Weeden finished his day 26-53 with 289 yards passing and 1 touchdown. The most glaring stat of the day, however, was his three first-half interceptions.
To be fair, Weeden was not the only culprit.
The offensive line turned in their worst performance since 2011. There was zero push off the line and Richardson rarely had room to maneuver after receiving a handoff. Mitchell Schwartz was repeatedly dominated by Cameron Wake who had 2.5 sacks, 2 tackles for loss and 6 QB hits.
Oniel Cousins, who filled in at right guard, may want to look into an acting career. He delivered an Oscar worthy performance for his role as a matador. When he wasn’t allowing defensive linemen to waltz into the backfield he was passing the time by holding and grabbing facemasks.
Weeden was also hurt by five drops from wide receivers. One pass hit Greg Little in stride, deflected off his hands and resulted in the second of Weeden’s three picks.

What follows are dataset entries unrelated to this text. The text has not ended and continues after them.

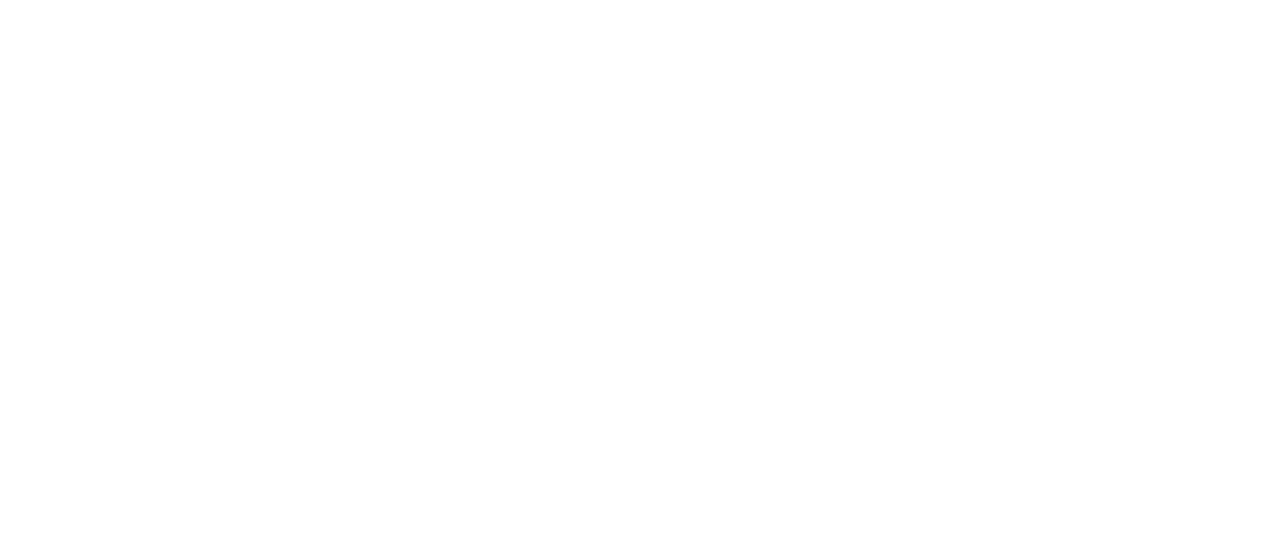
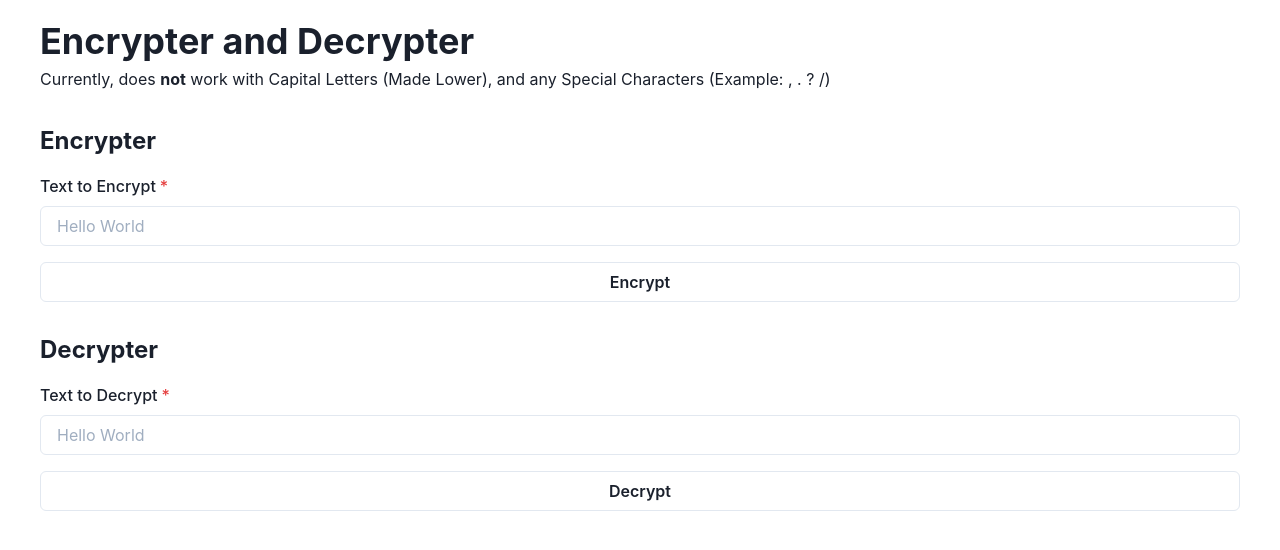
Before and after one commit to Ethan-Chew/Web-Apps, a Next.js app: page /EncrypterDecrypter in a window 1280 px wide. Shown: the top 550 px of the page. Built offline with nearby package versions, Linux system fonts and the light colour scheme.

Commit message:
Added Encrypter/Decrypter Page + Add Chakra Provider

```diff
--- a/pages/EncrypterDecrypter.js
+++ b/pages/EncrypterDecrypter.js
@@ -1,50 +1,114 @@
+import {useState} from "react";
+
+// Components
+import { Box, VStack, Text, Heading, FormControl, FormLabel, Input, Button, Flex } from "@chakra-ui/react";
+
 const EncrypterDecrypter = () => {
-    function encryptText() {
+    const [encryptText, setEncryptText] = useState('')
+    const [decryptText, setDecryptText] = useState('')
+
+    const onEncrypt = (e) => {
+        e.preventDefault()
         const cypher = {"a":"4bB*","b":"a3Vf","c":"B3a*","d":"1bHn","e":"a*(6","f":"kBH7","g":"bh52","h":"aP3b","i":"a(2h","j":"pI0a","k":"t(A*","l":"aBeL","m":"R*(n","n":"2bA0","o":"Ar9b","p":"a5h*","q":")(*)","r":"b9a)","s":"2jx9","t":"r94k","u":"2j0q","v":"4a*(","w":"4nq3","x":"24(*","y":"*(yz","z":"lM84"}
-        const textToEncrypt = toString(document.getElementById("textToEncrypt").innerText)
-        var splittedText = textToEncrypt.split(" ")
-        var encryptedText = ""
+        let splittedText = encryptText.toLowerCase().split(" ")
+        let encryptedText = ""
 
-        for (var i; i < splittedText.length; i++) {
-            for (var j; j < splittedText[i].length; j++) {
-                if (splittedText[i][j] in cipher) {
+        for (let i = 0; i < splittedText.length; i++) {
+            for (let j = 0; j < splittedText[i].length; j++) {
+                if (splittedText[i][j] in cypher) {
                     encryptedText += cypher[splittedText[i][j]]
                 }
             }
+            encryptedText += " "
         }
+        alert(`Encrypted Text: ${encryptedText}`)
     }
 
-    function decryptText() {
-        const cypher = {"a":"4bB*","b":"a3Vf","c":"B3a*","d":"1bHn","e":"a*(6","f":"kBH7","g":"bh52","h":"aP3b","i":"a(2h","j":"pI0a","k":"t(A*","l":"aBeL","m":"R*(n","n":"2bA0","o":"Ar9b","p":"a5h*","q":")(*)","r":"b9a)","s":"2jx9","t":"r94k","u":"2j0q","v":"4a*(","w":"4nq3","x":"24(*","y":"*(yz","z":"lM84"}
-        const textToDecrypt = toString(document.getElementById("textToDecrypt").innerText)
-        var splittedText = textToDecrypt.split(" ")
-        var decryptedText = ""
+    const invert = function (obj) {
 
-        for (var i; i < splittedText.length; i++) {
-            const currentWord = splittedText[i]
-            const lastIndex = splittedText[i].length
-            var index = 0
-            var endIndex = 5
-            for (var j; j < (splittedText[i].length)/4; j++) {
-                // Get 4 Letter Code
-                const currentLetter = currentWord.slice(index, endIndex)
+        let new_obj = {};
 
-                // Check Corr Code
-                const values = Object.values(cypher)
-                const keys = Object.keys(cypher)
+        for (var prop in obj) {
+            if(obj.hasOwnProperty(prop)) {
+                new_obj[obj[prop]] = prop;
+            }
+        }
 
-                const temp = values.index(currentLetter)
-                decryptedText += keys[temp]
+        return new_obj;
+    };
 
-                index += 4
+    const onDecrypt = (e) => {
+        e.preventDefault()
+        const cypher = {"1bHn":"d","2bA0": "n","2j0q": "u","2jx9": "s","4a*(": "v","4bB*": "a","4nq3": "w","24(*": "x",")(*)": "q","*(yz": "y","Ar9b": "o","B3a*": "c","R*(n": "m","a3Vf": "b","a5h*": "p","a(2h": "I","a*(6": "e","aBeL": "l","aP3b": "h","b9a)": "r","bh52": "g","kBH7": "f","lM84": "z","pI0a": "j","r94k": "t","t(A*": "k"}
+        let splittedText = decryptText.split(" ")
+        let decryptedText = ""
+
+        if (Number(splittedText.join("").length) % 4 !== 0) {
+            alert(`Not able to be Decrypted. Length needs to be divided 4. Current Length: ${splittedText.join("").length}`)
+        } else {
+            for (let i = 0; i < splittedText.length; i++) {
+                const currentWord = splittedText[i]
+                let index = 0
+                let endIndex = 4
+                for (let j = 0; j < (splittedText[i].length)/4; j++) {
+                    // Check Corr Code
+                    decryptedText += cypher[currentWord.slice(index, endIndex)]
+                    console.log(currentWord.slice(index, endIndex))
+
+                    index += 4
+                    endIndex += 4
+                }
+                decryptedText += " "
             }
-            decryptedText += " "
         }
+
+        alert(`Encrypted Text: ${decryptedText}`)
     }
 
     return(
-        <>
-        </>
+        <Box mx={10}>
+            <Box mb={8} mt={5}>
+                <Heading mb={1}>Encrypter and Decrypter</Heading>
+                <Text>Currently, does <b>not</b> work with Capital Letters (Made Lower), and any Special Characters (Example: , . ? /)</Text>
+            </Box>
+
+            <VStack alignItems="left" spacing="30px">
+                {/*Encrypter*/}
+                <VStack alignItems="left" spacing="15px">
+                    <Box>
+                        <Text fontSize="2xl" e><b>Encrypter</b></Text>
+                    </Box>
+                    <Box>
+                        <form onSubmit={onEncrypt}>
+                            <FormControl id="encrypt-text" isRequired>
+                                <FormLabel>Text to Encrypt</FormLabel>
+                                <Input placeholder="Hello World" onChange={(e) => setEncryptText(e.currentTarget.value)}/>
+                                <Button type="submit" variantColor="teal" variant="outline" width="full" mt={4}>
+                                    Encrypt
+                                </Button>
+                            </FormControl>
+                        </form>
+                    </Box>
+                </VStack>
+                {/*Decrypter*/}
+                <VStack alignItems="left" spacing="15px">
+                    <Box>
+                        <Text fontSize="2xl" e><b>Decrypter</b></Text>
+                    </Box>
+                    <Box>
+                        <form onSubmit={onDecrypt}>
+                            <FormControl id="encrypt-text" isRequired>
+                                <FormLabel>Text to Decrypt</FormLabel>
+                                <Input placeholder="Hello World" onChange={(e) => setDecryptText(e.currentTarget.value)}/>
+                                <Button type="submit" variantColor="teal" variant="outline" width="full" mt={4}>
+                                    Decrypt
+                                </Button>
+                            </FormControl>
+                        </form>
+                    </Box>
+                </VStack>
+            </VStack>
+        </Box>
     )
 }
 
--- a/pages/_app.js
+++ b/pages/_app.js
@@ -1,7 +1,13 @@
 import '../styles/globals.css'
+import { ChakraProvider } from "@chakra-ui/react"
+
 
 function MyApp({ Component, pageProps }) {
-  return <Component {...pageProps} />
+  return(
+      <ChakraProvider>
+        <Component {...pageProps} />
+      </ChakraProvider>
+  )
 }
 
 export default MyApp
```
Also changed, not shown: pages/index.js (+11 -12 lines), styles/Home.module.css (deleted, +0 -121 lines).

Even Norv Turner, the man who was supposed to fix the Browns’ offense and elevate Weeden to the next level, had a sub-par game. There were questionable play calls, blocking schemes and offensive imbalance all game long.
How does Richardson only get 15 total touches?

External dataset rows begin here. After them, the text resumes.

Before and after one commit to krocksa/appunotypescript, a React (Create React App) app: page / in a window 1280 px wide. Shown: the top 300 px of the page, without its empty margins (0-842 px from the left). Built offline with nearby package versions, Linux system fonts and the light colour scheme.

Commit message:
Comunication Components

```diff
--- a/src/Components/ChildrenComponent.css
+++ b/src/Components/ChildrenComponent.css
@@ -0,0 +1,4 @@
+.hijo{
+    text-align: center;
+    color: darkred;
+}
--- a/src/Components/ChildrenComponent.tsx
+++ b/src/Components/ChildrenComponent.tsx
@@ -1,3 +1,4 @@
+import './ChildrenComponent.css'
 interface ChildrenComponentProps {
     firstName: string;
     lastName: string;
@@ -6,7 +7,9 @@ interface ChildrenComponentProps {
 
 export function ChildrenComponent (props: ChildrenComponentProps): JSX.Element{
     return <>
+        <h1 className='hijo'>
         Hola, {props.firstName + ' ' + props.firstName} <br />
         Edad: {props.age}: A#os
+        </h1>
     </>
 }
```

Even though the odds were stacked against Weeden, the failure falls on his shoulders. This organization will be looking for “their guy” in the next draft and Weeden is currently playing for his starting career in Cleveland.
At the end of the season, Joe Banner and Michael Lombardi won’t look at Weeden and think that if they surround him with better talent things will change. They will surround the next guy with better talent and part ways with the 30 year old quarterback if he doesn't impress. It’s that simple.

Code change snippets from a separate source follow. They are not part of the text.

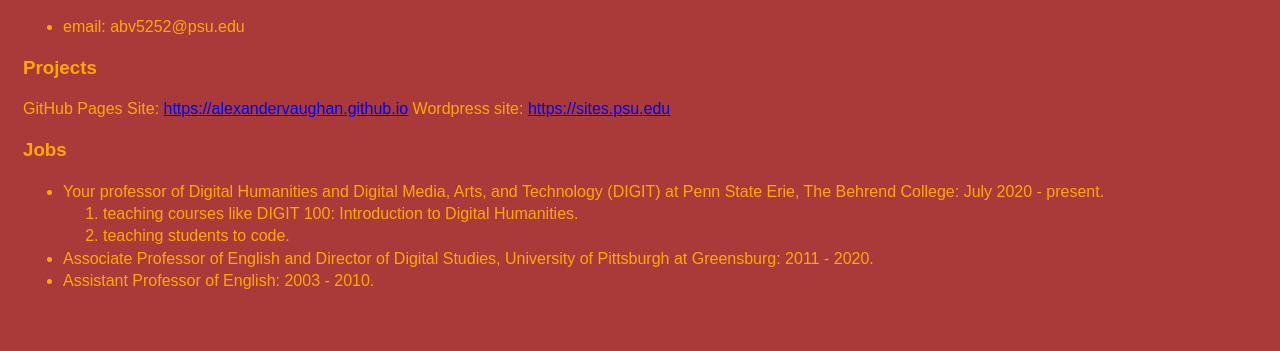
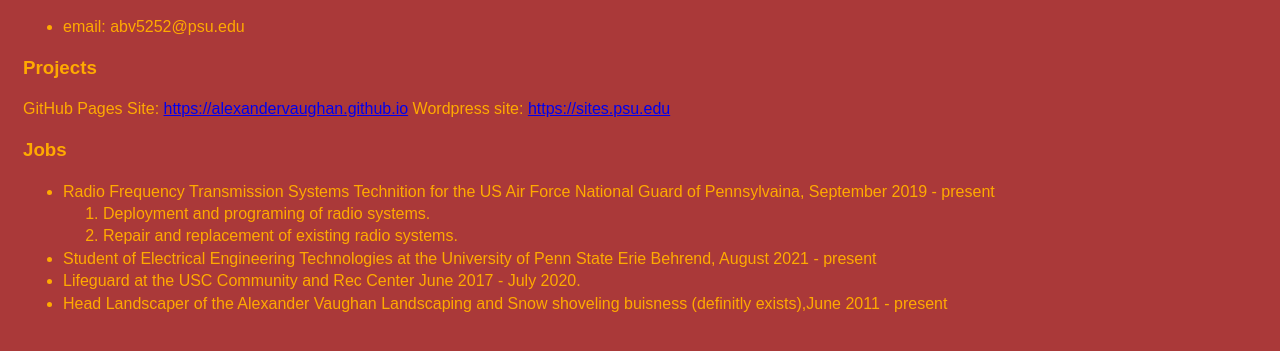
Before and after one commit to AlexanderVaughan/TheHome, a plain HTML site: page docs/extra.html in a window 1280 px wide. Shown: the part 201-552 px from the top of the page. Drawn offline with Linux system fonts and the light colour scheme.

Commit message:
addition to resume

```diff
--- a/docs/extra.html
+++ b/docs/extra.html
@@ -20,14 +20,15 @@
         Wordpress site: <a href="https://sites.psu.edu/vaughanwp/">https://sites.psu.edu</a>
         <h3>Jobs</h3>
         <ul>
-            <li>Your professor of Digital Humanities and Digital Media, Arts, and Technology (DIGIT) at Penn State Erie, The Behrend College: July 2020 - present.
+            <li> Radio Frequency Transmission Systems Technition for the US Air Force National Guard of Pennsylvaina, September 2019 - present
                 <ol>
-                    <li>teaching courses like DIGIT 100: Introduction to Digital Humanities.</li>
-                    <li>teaching students to code.</li>
+                    <li>Deployment and programing of radio systems.</li>
+                    <li>Repair and replacement of existing radio systems.</li>
                 </ol>
             </li>
-            <li>Associate Professor of English and Director of Digital Studies, University of Pittsburgh at Greensburg: 2011 - 2020.</li>
-            <li>Assistant Professor of English: 2003 - 2010.</li>
+            <li>Student of Electrical Engineering Technologies at the University of Penn State Erie Behrend, August 2021 - present</li>
+            <li>Lifeguard at the USC Community and Rec Center June 2017 - July 2020.</li>
+            <li>Head Landscaper of the Alexander Vaughan Landscaping and Snow shoveling buisness (definitly exists),June 2011 - present</li>
         </ul>
 
 
```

That’s the business.
So while Weeden tries to climb a mountain of adversity and prove that maybe he has the skill to start in the NFL, the Browns’ front office will need definitive proof. They will focus on Sunday’s hurried footwork, poor pocket presence and tendency to stare down receivers, rather than the lack of help from his offensive teammates.
The front office made this bed and Brandon Weeden has to lay in it.
As fair or unfair as it may be, this is the reality of Weeden’s 2013 campaign.